I'm not a native Texan, but know an exquisite spot here when I find one. The first time I visited Garner State Park in West Texas, history and legend seemed to leach from the soil and settle on me. It was springtime, the grape smelling mountain laurel mingling with fragrant cedar. For background noise was the Frio River, meandering through the park like a languorous snake.
Over the years, I'd heard tales about Garner; wonderful stories about campouts and hayrides, and cowboys who gather at the pavilion for the nightly summer dances, hoping to two-step into the hearts of starry-eyed women.
Visit the links below to read more about Garner State Park.Wild Texas Garner Park
Between the friendly people who call this paradise home, down to the landscape, which leaves you breathless, the park and surrounding areas were everything I'd imagined and more. I was inspired to write Jack Rabbit Moon after my initial visit.

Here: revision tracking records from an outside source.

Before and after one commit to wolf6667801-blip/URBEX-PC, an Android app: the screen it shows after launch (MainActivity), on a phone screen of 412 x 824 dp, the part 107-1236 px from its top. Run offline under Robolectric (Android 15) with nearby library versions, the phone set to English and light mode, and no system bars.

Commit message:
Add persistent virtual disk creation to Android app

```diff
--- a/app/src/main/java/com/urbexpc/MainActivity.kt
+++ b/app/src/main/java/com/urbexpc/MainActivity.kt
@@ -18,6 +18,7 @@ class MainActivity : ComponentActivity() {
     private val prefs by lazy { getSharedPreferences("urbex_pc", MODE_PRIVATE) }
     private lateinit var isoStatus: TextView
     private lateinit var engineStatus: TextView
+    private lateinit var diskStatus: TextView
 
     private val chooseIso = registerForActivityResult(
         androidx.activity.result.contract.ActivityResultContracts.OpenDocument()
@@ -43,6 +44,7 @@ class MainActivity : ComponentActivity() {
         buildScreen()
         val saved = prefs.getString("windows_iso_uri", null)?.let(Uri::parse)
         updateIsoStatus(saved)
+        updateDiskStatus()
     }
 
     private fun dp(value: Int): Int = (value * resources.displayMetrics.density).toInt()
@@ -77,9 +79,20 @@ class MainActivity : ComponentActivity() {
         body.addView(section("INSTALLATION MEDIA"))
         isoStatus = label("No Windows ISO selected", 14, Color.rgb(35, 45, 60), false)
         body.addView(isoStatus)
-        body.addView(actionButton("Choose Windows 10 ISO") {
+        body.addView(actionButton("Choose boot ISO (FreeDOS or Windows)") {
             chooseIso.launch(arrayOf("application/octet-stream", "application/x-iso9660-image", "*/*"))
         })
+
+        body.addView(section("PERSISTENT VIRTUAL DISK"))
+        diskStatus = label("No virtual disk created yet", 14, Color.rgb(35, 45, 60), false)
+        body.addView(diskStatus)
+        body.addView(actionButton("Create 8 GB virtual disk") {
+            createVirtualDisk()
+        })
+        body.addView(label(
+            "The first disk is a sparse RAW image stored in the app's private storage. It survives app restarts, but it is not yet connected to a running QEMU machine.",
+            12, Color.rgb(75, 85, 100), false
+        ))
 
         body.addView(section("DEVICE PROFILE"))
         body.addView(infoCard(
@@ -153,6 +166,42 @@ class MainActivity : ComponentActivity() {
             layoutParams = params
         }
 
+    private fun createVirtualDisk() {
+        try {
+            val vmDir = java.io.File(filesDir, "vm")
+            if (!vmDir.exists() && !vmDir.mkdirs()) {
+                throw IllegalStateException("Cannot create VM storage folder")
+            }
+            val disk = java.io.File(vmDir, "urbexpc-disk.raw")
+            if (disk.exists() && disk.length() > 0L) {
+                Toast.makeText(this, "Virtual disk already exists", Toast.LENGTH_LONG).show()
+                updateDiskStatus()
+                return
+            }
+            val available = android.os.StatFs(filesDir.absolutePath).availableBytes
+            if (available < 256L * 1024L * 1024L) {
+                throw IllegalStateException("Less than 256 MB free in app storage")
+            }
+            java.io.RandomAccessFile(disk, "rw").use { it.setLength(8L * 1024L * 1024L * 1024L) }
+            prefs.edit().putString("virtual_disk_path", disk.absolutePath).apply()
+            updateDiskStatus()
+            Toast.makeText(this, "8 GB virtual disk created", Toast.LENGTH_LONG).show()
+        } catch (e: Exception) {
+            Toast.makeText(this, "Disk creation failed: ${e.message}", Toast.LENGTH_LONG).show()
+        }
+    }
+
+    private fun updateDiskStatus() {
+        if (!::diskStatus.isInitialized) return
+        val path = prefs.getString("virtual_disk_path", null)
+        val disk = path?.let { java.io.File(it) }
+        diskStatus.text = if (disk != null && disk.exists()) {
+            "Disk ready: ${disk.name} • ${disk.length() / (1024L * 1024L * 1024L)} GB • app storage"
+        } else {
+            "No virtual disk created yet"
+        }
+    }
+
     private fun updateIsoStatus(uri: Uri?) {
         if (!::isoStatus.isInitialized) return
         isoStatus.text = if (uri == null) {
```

You might wonder why the jack rabbits play a role in this book. Our first trip there, they milled and loped around our cabin, morning and evening. I'd seen jack rabbit pictures in books, but pictures could not compare to the real thing. After observing those ears, tall as Abraham Lincoln's top hat, I knew the rabbits were fated for the story. If light hit their ears just right, they seemed translucent, red veins pulsing through like skinny rivers. They were not skittish, which surprised me. The only time the rabbits seemed nervous was when a mysterious smell blew in on the wind.
Marnie Evans was someone else I loved creating and including in the book. She is the quirky, but loveable, eleven-year-old protagonist in the novel, and was inspired by my youngest daughter, Grace, born a few months before my mother was lost to cancer. She was my saving Grace. I wanted to show how faith and attitude make it possible to pull through the toughest situations no matter what your age. Yes, Marnie goes through a lot, but always manages to land on her feet. She knows she is responsible for her own happiness.

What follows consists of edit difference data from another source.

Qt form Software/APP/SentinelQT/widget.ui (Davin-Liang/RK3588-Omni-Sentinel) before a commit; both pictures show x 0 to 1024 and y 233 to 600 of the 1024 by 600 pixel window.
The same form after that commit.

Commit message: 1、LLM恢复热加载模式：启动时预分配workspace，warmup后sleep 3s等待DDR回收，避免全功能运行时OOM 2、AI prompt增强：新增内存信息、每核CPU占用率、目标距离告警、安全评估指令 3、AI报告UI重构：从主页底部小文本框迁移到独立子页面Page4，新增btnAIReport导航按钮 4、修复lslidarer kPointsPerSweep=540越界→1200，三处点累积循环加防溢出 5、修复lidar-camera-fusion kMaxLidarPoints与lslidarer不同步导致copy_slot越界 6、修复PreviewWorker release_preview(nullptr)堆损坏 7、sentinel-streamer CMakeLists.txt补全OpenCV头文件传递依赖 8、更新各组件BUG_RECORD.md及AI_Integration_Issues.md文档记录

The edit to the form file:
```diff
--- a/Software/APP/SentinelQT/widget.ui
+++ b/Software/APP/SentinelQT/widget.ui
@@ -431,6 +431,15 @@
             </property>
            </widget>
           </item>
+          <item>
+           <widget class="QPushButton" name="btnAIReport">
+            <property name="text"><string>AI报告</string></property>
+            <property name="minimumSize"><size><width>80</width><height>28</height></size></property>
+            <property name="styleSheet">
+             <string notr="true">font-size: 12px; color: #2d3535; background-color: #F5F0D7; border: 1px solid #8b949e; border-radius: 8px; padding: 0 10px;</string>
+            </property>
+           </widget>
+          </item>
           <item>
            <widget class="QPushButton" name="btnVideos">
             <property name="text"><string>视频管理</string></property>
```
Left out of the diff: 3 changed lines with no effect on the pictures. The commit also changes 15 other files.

One thing readers might not realize is how attached an author gets to the story and characters they have created. Even though fictional novels are made to entertain and enlighten, it still feels as though these are real people with real joys and sorrows. I suppose that's how you know you've written something someone can relate to.
My only wish for you as a reader is to enjoy this story as much as I've enjoyed creating it. So please sit back, take off your shoes or boots, whichever the case may be, and relish a sliver of Texas.
Eleven-year-old Marnie Evans longs to be precious. She wishes on stars for parents who adore her, even though her family is dysfunctional. She also believes that jack rabbits and a boot-wearing Texas angel show her mysterious signs of things to come. Continue Reading